• _Description of the task_
Could you work out how many lines of the material below hold "value"? Only the number is needed.

• _Raw data_
____________

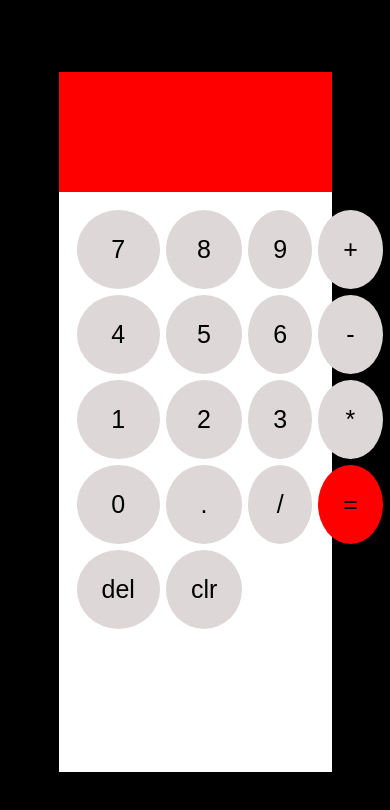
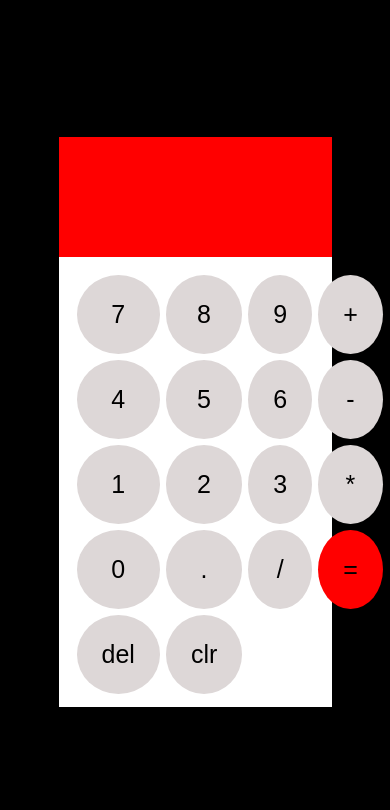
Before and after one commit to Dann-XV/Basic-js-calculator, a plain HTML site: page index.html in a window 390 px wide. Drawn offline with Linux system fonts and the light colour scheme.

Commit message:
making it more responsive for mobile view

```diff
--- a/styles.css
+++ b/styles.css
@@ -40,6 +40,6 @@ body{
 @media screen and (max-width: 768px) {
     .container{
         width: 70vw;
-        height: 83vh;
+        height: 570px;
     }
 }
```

____________

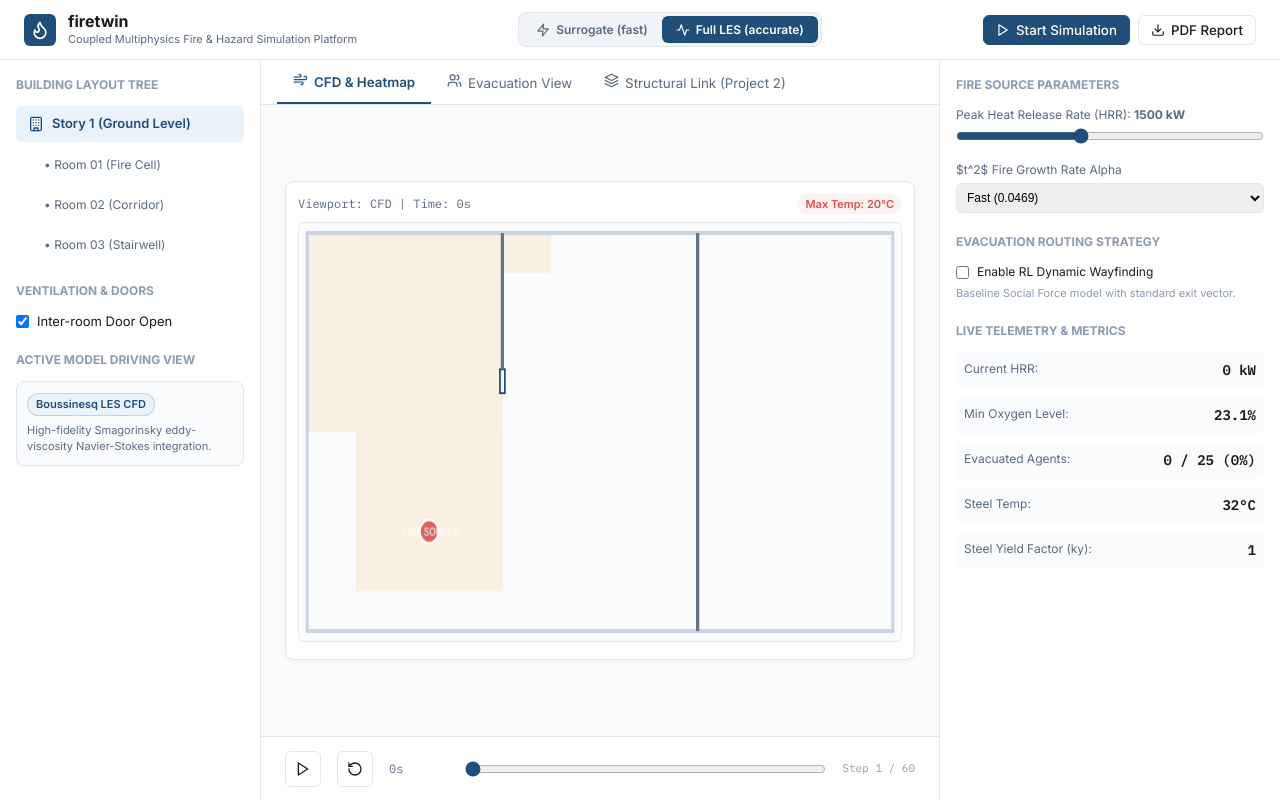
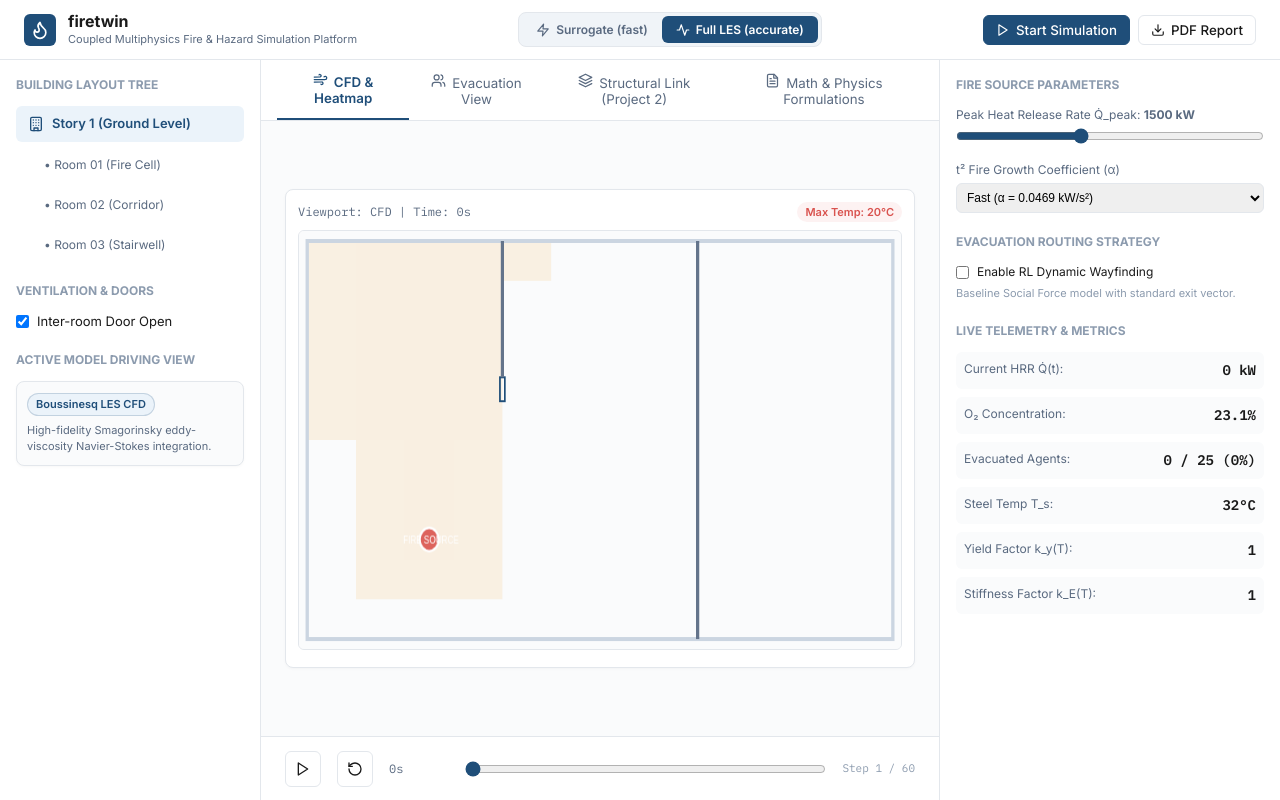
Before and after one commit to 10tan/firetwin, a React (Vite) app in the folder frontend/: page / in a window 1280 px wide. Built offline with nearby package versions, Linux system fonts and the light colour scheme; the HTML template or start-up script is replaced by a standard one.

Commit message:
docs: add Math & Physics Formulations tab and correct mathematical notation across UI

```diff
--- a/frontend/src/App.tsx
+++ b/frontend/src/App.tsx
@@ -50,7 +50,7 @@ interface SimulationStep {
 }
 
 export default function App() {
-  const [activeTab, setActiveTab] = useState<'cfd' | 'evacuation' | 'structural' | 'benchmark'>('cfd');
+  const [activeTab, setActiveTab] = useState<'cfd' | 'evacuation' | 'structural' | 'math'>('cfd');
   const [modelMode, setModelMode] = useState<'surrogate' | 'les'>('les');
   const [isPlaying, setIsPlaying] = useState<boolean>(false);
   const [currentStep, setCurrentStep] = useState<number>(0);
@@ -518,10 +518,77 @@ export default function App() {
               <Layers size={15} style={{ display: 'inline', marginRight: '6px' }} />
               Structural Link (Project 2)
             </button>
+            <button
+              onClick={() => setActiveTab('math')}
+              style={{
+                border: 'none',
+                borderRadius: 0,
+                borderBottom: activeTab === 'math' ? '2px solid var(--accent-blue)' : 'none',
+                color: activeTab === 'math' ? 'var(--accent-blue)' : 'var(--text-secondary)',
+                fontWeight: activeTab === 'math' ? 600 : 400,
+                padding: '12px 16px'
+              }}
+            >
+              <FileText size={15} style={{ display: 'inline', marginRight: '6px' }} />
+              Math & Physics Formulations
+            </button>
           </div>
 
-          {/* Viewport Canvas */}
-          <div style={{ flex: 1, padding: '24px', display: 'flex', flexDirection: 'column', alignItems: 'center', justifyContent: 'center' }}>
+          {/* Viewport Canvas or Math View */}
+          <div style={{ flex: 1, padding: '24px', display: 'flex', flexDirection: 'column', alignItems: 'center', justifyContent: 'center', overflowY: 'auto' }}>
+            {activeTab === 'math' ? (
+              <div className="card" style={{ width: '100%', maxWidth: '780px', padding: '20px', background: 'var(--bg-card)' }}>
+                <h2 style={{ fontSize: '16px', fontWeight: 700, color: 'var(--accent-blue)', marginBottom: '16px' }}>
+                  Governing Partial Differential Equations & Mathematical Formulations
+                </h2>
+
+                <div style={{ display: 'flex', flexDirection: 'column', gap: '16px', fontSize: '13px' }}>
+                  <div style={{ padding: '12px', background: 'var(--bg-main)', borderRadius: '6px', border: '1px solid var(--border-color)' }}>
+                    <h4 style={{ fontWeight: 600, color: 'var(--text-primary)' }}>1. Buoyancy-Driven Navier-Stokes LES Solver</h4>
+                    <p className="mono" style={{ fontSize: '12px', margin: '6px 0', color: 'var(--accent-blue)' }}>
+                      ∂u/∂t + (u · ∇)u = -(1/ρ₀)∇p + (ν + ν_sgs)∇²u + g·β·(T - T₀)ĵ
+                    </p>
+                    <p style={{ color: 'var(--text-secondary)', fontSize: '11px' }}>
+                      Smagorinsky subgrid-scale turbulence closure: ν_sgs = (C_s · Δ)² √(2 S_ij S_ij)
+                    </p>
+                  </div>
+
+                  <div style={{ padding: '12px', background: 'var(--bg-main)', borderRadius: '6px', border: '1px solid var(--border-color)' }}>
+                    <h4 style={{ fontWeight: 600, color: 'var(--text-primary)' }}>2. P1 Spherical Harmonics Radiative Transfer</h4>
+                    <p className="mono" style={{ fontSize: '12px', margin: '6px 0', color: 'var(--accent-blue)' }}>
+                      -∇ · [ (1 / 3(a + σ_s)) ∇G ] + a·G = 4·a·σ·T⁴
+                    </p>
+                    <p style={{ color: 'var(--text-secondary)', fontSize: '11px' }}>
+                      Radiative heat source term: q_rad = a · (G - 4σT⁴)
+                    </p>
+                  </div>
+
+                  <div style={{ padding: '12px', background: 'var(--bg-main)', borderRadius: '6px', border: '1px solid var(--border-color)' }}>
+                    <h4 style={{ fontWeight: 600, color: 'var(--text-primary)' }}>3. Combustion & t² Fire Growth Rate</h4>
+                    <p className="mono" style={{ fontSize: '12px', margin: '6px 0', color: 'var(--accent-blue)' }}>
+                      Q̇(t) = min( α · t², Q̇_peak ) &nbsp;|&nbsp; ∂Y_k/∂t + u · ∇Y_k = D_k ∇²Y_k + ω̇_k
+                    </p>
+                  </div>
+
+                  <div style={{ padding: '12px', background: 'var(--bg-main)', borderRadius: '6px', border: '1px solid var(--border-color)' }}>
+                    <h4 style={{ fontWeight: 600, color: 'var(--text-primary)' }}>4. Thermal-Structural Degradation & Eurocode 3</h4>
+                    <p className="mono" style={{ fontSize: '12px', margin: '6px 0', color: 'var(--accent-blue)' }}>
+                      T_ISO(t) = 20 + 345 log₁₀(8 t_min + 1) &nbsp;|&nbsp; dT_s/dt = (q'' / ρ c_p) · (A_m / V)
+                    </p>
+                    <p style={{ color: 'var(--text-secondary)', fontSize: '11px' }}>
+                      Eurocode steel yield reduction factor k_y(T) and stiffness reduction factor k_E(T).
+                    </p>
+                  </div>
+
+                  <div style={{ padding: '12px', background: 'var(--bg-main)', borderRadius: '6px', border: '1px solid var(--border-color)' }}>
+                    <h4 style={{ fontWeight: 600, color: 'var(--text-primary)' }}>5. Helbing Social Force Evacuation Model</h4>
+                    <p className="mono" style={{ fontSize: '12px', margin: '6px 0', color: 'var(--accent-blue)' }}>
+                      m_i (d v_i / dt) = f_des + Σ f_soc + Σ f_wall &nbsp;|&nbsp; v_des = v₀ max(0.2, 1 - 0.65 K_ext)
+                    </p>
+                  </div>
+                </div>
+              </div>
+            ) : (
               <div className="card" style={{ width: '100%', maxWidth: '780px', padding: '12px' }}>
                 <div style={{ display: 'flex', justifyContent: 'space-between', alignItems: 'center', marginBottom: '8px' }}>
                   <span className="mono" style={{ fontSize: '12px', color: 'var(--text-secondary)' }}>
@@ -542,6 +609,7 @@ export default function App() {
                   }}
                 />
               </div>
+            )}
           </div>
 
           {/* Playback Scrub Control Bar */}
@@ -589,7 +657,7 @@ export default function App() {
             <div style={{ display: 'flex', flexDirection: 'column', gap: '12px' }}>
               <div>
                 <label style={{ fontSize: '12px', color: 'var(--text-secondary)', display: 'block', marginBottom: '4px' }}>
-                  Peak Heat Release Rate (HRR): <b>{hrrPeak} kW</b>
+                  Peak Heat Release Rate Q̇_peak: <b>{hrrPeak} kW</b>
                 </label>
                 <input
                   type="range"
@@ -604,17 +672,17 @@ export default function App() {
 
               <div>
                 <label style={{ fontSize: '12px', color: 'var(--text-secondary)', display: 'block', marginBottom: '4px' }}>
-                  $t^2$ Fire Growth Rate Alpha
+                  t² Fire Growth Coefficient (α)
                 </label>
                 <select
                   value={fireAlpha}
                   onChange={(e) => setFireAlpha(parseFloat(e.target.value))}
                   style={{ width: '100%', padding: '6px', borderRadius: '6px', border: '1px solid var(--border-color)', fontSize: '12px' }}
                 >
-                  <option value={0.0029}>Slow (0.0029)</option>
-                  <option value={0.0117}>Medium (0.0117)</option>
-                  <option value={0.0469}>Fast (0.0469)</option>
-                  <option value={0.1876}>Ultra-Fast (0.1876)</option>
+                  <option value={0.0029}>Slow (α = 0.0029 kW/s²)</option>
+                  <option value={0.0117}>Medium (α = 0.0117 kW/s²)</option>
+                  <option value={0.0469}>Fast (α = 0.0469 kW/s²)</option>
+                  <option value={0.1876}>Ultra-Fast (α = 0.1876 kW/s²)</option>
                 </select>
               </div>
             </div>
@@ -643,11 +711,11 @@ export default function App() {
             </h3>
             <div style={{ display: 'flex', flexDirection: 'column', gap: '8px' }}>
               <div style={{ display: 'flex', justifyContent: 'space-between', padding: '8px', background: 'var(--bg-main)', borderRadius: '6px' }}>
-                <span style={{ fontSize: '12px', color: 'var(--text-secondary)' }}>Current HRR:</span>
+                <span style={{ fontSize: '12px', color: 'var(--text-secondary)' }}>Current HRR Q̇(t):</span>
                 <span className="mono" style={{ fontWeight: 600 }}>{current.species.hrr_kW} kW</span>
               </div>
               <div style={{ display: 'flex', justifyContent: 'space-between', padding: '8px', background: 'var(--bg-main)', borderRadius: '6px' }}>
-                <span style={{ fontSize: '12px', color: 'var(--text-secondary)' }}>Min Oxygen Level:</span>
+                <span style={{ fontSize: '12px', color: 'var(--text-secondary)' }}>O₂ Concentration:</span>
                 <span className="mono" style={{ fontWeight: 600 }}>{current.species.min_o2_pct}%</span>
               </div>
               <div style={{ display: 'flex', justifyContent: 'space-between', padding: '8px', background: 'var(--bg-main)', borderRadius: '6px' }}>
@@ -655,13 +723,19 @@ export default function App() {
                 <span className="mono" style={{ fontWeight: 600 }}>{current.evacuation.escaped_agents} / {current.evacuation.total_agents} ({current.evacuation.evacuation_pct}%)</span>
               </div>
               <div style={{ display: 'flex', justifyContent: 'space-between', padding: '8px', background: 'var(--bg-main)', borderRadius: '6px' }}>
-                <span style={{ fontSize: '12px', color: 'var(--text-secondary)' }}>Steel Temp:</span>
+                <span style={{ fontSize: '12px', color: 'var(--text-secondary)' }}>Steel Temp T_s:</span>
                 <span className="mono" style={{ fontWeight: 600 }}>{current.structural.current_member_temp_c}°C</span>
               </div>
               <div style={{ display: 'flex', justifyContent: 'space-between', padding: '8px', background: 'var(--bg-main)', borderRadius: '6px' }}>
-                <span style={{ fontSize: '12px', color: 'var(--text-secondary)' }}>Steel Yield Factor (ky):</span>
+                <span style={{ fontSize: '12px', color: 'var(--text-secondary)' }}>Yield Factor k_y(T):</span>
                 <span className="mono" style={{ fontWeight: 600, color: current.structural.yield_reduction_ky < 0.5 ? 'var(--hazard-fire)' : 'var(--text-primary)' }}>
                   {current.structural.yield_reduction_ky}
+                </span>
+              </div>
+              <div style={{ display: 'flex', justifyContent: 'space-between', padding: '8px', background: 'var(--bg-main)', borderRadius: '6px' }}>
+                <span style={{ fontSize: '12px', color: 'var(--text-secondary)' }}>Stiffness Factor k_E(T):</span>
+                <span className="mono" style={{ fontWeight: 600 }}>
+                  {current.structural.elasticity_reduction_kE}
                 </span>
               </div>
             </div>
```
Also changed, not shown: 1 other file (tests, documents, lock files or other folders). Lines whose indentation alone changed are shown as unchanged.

____________

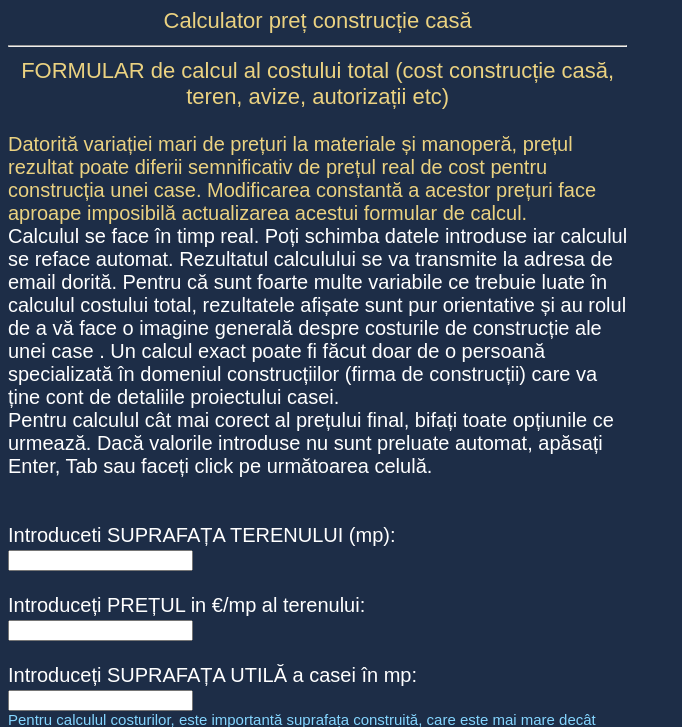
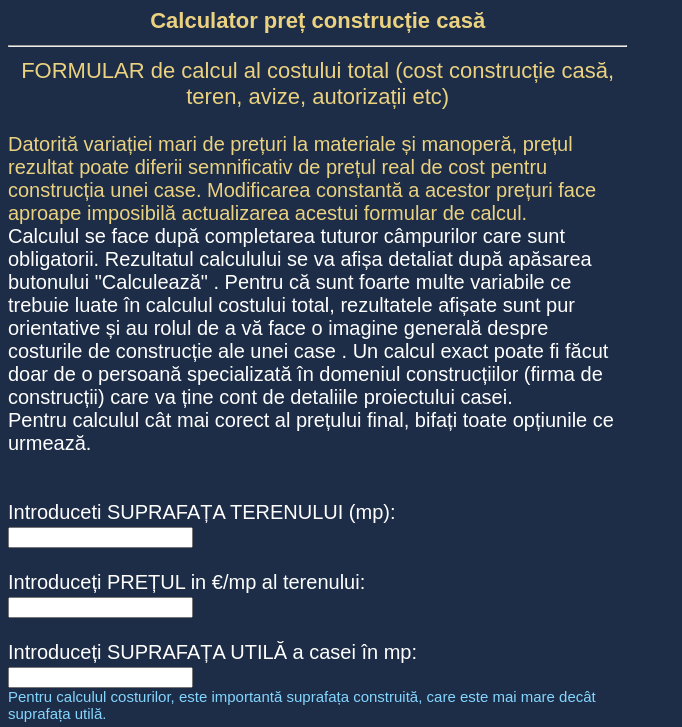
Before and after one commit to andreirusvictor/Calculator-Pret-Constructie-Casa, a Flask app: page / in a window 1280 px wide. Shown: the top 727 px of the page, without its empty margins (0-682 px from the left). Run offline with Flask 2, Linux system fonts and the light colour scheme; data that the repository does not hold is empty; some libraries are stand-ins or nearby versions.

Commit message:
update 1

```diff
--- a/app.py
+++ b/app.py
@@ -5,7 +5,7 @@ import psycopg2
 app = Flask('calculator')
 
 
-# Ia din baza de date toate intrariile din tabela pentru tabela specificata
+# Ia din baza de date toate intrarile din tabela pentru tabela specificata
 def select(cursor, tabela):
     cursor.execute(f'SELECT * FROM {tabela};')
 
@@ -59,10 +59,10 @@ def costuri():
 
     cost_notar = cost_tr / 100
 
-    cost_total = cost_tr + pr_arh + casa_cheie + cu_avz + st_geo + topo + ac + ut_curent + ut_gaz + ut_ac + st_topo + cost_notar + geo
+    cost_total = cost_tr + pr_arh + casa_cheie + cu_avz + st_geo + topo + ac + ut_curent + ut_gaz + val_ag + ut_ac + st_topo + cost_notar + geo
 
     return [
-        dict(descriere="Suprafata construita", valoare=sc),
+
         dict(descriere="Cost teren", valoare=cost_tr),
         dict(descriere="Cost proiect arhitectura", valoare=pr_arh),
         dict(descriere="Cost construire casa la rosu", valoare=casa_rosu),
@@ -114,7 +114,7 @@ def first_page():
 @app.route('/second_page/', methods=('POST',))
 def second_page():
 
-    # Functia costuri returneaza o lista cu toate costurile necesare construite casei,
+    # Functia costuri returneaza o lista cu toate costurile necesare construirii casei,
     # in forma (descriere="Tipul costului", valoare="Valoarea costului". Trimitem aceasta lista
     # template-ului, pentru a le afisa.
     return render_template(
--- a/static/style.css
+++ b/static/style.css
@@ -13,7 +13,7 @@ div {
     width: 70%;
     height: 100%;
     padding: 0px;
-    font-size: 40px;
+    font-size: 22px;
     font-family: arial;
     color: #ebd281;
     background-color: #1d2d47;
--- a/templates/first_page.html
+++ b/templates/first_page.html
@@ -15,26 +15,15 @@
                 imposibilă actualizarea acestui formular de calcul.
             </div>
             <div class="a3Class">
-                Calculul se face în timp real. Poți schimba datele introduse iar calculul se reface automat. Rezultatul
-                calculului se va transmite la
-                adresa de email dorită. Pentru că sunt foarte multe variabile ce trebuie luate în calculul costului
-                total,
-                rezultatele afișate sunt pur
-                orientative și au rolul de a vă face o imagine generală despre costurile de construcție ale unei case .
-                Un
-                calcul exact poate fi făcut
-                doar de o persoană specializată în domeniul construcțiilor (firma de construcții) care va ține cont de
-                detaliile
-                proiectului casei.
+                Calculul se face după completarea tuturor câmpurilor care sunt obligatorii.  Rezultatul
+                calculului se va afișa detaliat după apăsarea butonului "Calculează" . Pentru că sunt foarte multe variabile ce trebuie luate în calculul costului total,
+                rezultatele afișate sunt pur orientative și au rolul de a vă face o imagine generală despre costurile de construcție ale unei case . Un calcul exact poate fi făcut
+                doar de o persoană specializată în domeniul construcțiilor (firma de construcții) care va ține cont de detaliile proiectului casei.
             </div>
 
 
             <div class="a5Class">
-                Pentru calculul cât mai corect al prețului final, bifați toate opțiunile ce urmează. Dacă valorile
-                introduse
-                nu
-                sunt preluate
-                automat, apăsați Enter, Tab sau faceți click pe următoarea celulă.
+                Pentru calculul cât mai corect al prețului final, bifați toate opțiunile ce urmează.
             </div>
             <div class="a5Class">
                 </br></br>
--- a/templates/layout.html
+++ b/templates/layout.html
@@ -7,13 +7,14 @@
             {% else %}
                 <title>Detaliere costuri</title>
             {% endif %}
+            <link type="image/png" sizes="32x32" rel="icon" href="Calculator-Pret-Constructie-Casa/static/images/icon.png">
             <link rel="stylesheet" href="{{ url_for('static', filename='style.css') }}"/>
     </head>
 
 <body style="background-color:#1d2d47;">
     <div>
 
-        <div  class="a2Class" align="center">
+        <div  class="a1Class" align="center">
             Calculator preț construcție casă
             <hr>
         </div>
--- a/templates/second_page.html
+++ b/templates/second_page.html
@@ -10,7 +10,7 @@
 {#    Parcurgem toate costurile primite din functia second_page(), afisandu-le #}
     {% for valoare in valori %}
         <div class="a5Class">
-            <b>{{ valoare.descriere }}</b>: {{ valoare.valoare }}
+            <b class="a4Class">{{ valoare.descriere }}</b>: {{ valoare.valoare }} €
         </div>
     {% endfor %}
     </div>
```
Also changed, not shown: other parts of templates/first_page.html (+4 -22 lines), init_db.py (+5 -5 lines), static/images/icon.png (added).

____________

• _Task solution_
10